> _Assigned task_
Restate the records word for word, omitting nothing.

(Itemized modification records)
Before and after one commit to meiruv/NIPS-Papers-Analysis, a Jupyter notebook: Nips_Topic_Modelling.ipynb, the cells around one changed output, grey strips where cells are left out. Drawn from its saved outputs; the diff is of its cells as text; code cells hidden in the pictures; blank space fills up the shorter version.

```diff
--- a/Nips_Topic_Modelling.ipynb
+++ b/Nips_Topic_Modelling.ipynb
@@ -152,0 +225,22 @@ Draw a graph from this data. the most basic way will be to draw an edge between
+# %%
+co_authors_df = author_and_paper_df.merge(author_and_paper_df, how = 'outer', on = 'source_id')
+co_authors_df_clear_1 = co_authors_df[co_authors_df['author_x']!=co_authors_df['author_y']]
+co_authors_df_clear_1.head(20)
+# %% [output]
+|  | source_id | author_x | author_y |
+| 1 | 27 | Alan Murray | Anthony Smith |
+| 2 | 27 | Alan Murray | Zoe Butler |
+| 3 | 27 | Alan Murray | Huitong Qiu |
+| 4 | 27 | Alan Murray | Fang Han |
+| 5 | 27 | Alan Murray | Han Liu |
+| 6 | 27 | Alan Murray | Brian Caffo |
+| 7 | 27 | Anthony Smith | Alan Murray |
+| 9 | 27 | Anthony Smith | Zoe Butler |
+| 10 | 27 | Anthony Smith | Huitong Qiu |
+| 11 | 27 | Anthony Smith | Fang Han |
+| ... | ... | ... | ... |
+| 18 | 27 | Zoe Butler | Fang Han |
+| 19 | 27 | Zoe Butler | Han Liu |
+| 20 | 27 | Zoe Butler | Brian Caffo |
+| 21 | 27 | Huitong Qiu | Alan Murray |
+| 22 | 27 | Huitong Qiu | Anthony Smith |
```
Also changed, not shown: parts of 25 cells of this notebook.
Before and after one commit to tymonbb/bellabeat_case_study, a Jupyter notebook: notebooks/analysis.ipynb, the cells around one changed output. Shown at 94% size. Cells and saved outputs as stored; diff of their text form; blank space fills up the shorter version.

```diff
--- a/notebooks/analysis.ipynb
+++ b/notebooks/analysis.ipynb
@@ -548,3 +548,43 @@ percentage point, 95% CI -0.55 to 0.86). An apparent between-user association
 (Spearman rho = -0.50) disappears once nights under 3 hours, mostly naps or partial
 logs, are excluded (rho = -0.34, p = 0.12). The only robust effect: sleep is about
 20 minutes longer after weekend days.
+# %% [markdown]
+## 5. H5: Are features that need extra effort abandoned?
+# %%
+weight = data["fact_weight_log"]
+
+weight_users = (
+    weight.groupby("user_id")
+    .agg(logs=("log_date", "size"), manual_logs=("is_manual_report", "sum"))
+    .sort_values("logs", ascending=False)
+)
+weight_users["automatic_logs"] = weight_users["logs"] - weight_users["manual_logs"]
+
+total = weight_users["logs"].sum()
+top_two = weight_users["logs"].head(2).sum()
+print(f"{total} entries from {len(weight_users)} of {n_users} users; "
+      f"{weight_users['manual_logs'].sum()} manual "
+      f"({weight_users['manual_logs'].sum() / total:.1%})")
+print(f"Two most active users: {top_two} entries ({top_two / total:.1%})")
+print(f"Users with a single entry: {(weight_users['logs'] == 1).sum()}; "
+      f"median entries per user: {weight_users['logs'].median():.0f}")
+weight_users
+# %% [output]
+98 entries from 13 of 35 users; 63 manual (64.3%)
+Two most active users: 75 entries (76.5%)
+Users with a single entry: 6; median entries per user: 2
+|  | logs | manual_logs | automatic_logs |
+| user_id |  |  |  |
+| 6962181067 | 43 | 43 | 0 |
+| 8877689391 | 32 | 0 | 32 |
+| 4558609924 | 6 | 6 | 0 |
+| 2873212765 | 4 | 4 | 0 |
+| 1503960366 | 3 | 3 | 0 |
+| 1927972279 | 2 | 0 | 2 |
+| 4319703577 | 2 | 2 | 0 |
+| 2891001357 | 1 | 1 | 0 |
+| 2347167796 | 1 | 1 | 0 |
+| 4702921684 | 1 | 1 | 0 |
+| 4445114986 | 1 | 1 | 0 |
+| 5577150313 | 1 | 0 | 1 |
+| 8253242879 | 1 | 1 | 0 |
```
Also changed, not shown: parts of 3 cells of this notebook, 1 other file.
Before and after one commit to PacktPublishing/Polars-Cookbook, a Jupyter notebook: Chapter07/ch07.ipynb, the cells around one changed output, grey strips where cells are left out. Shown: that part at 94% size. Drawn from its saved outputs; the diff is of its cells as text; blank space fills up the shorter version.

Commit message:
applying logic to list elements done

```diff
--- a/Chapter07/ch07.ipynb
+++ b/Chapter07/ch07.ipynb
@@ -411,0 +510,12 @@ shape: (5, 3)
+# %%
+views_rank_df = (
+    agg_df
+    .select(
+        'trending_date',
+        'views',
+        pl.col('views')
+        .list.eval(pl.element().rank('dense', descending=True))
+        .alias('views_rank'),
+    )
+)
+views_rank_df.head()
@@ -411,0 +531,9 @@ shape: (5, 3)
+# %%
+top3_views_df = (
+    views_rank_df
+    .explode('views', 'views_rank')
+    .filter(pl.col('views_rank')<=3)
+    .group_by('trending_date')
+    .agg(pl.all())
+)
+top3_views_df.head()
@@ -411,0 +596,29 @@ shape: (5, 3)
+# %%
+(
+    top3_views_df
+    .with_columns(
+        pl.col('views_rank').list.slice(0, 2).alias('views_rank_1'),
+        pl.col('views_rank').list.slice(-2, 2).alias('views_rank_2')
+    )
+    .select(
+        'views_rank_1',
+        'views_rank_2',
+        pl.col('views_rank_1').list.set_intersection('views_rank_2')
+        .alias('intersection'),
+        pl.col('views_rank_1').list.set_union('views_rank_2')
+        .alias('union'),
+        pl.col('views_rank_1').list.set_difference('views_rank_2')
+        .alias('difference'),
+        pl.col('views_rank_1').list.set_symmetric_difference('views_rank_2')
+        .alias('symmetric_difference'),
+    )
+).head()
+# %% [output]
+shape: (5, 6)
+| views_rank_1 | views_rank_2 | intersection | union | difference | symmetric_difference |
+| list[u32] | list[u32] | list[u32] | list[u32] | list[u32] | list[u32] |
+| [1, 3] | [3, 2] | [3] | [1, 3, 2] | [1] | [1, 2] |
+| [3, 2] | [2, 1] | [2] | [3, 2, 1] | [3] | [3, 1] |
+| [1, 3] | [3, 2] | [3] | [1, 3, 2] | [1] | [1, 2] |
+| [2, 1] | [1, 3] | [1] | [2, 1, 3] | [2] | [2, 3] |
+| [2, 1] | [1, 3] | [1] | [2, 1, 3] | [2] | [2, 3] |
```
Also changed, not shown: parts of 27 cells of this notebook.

> _Response for this exercise_
Before and after one commit to meiruv/NIPS-Papers-Analysis, a Jupyter notebook: Nips_Topic_Modelling.ipynb, the cells around one changed output, grey strips where cells are left out. Drawn from its saved outputs; the diff is of its cells as text; code cells hidden in the pictures; blank space fills up the shorter version.

```diff
--- a/Nips_Topic_Modelling.ipynb
+++ b/Nips_Topic_Modelling.ipynb
@@ -152,0 +225,22 @@ Draw a graph from this data. the most basic way will be to draw an edge between
+# %%
+co_authors_df = author_and_paper_df.merge(author_and_paper_df, how = 'outer', on = 'source_id')
+co_authors_df_clear_1 = co_authors_df[co_authors_df['author_x']!=co_authors_df['author_y']]
+co_authors_df_clear_1.head(20)
+# %% [output]
+|  | source_id | author_x | author_y |
+| 1 | 27 | Alan Murray | Anthony Smith |
+| 2 | 27 | Alan Murray | Zoe Butler |
+| 3 | 27 | Alan Murray | Huitong Qiu |
+| 4 | 27 | Alan Murray | Fang Han |
+| 5 | 27 | Alan Murray | Han Liu |
+| 6 | 27 | Alan Murray | Brian Caffo |
+| 7 | 27 | Anthony Smith | Alan Murray |
+| 9 | 27 | Anthony Smith | Zoe Butler |
+| 10 | 27 | Anthony Smith | Huitong Qiu |
+| 11 | 27 | Anthony Smith | Fang Han |
+| ... | ... | ... | ... |
+| 18 | 27 | Zoe Butler | Fang Han |
+| 19 | 27 | Zoe Butler | Han Liu |
+| 20 | 27 | Zoe Butler | Brian Caffo |
+| 21 | 27 | Huitong Qiu | Alan Murray |
+| 22 | 27 | Huitong Qiu | Anthony Smith |
```
Also changed, not shown: parts of 25 cells of this notebook.
Before and after one commit to tymonbb/bellabeat_case_study, a Jupyter notebook: notebooks/analysis.ipynb, the cells around one changed output. Shown at 94% size. Cells and saved outputs as stored; diff of their text form; blank space fills up the shorter version.

```diff
--- a/notebooks/analysis.ipynb
+++ b/notebooks/analysis.ipynb
@@ -548,3 +548,43 @@ percentage point, 95% CI -0.55 to 0.86). An apparent between-user association
 (Spearman rho = -0.50) disappears once nights under 3 hours, mostly naps or partial
 logs, are excluded (rho = -0.34, p = 0.12). The only robust effect: sleep is about
 20 minutes longer after weekend days.
+# %% [markdown]
+## 5. H5: Are features that need extra effort abandoned?
+# %%
+weight = data["fact_weight_log"]
+
+weight_users = (
+    weight.groupby("user_id")
+    .agg(logs=("log_date", "size"), manual_logs=("is_manual_report", "sum"))
+    .sort_values("logs", ascending=False)
+)
+weight_users["automatic_logs"] = weight_users["logs"] - weight_users["manual_logs"]
+
+total = weight_users["logs"].sum()
+top_two = weight_users["logs"].head(2).sum()
+print(f"{total} entries from {len(weight_users)} of {n_users} users; "
+      f"{weight_users['manual_logs'].sum()} manual "
+      f"({weight_users['manual_logs'].sum() / total:.1%})")
+print(f"Two most active users: {top_two} entries ({top_two / total:.1%})")
+print(f"Users with a single entry: {(weight_users['logs'] == 1).sum()}; "
+      f"median entries per user: {weight_users['logs'].median():.0f}")
+weight_users
+# %% [output]
+98 entries from 13 of 35 users; 63 manual (64.3%)
+Two most active users: 75 entries (76.5%)
+Users with a single entry: 6; median entries per user: 2
+|  | logs | manual_logs | automatic_logs |
+| user_id |  |  |  |
+| 6962181067 | 43 | 43 | 0 |
+| 8877689391 | 32 | 0 | 32 |
+| 4558609924 | 6 | 6 | 0 |
+| 2873212765 | 4 | 4 | 0 |
+| 1503960366 | 3 | 3 | 0 |
+| 1927972279 | 2 | 0 | 2 |
+| 4319703577 | 2 | 2 | 0 |
+| 2891001357 | 1 | 1 | 0 |
+| 2347167796 | 1 | 1 | 0 |
+| 4702921684 | 1 | 1 | 0 |
+| 4445114986 | 1 | 1 | 0 |
+| 5577150313 | 1 | 0 | 1 |
+| 8253242879 | 1 | 1 | 0 |
```
Also changed, not shown: parts of 3 cells of this notebook, 1 other file.
Before and after one commit to PacktPublishing/Polars-Cookbook, a Jupyter notebook: Chapter07/ch07.ipynb, the cells around one changed output, grey strips where cells are left out. Shown: that part at 94% size. Drawn from its saved outputs; the diff is of its cells as text; blank space fills up the shorter version.

Commit message:
applying logic to list elements done

```diff
--- a/Chapter07/ch07.ipynb
+++ b/Chapter07/ch07.ipynb
@@ -411,0 +510,12 @@ shape: (5, 3)
+# %%
+views_rank_df = (
+    agg_df
+    .select(
+        'trending_date',
+        'views',
+        pl.col('views')
+        .list.eval(pl.element().rank('dense', descending=True))
+        .alias('views_rank'),
+    )
+)
+views_rank_df.head()
@@ -411,0 +531,9 @@ shape: (5, 3)
+# %%
+top3_views_df = (
+    views_rank_df
+    .explode('views', 'views_rank')
+    .filter(pl.col('views_rank')<=3)
+    .group_by('trending_date')
+    .agg(pl.all())
+)
+top3_views_df.head()
@@ -411,0 +596,29 @@ shape: (5, 3)
+# %%
+(
+    top3_views_df
+    .with_columns(
+        pl.col('views_rank').list.slice(0, 2).alias('views_rank_1'),
+        pl.col('views_rank').list.slice(-2, 2).alias('views_rank_2')
+    )
+    .select(
+        'views_rank_1',
+        'views_rank_2',
+        pl.col('views_rank_1').list.set_intersection('views_rank_2')
+        .alias('intersection'),
+        pl.col('views_rank_1').list.set_union('views_rank_2')
+        .alias('union'),
+        pl.col('views_rank_1').list.set_difference('views_rank_2')
+        .alias('difference'),
+        pl.col('views_rank_1').list.set_symmetric_difference('views_rank_2')
+        .alias('symmetric_difference'),
+    )
+).head()
+# %% [output]
+shape: (5, 6)
+| views_rank_1 | views_rank_2 | intersection | union | difference | symmetric_difference |
+| list[u32] | list[u32] | list[u32] | list[u32] | list[u32] | list[u32] |
+| [1, 3] | [3, 2] | [3] | [1, 3, 2] | [1] | [1, 2] |
+| [3, 2] | [2, 1] | [2] | [3, 2, 1] | [3] | [3, 1] |
+| [1, 3] | [3, 2] | [3] | [1, 3, 2] | [1] | [1, 2] |
+| [2, 1] | [1, 3] | [1] | [2, 1, 3] | [2] | [2, 3] |
+| [2, 1] | [1, 3] | [1] | [2, 1, 3] | [2] | [2, 3] |
```
Also changed, not shown: parts of 27 cells of this notebook.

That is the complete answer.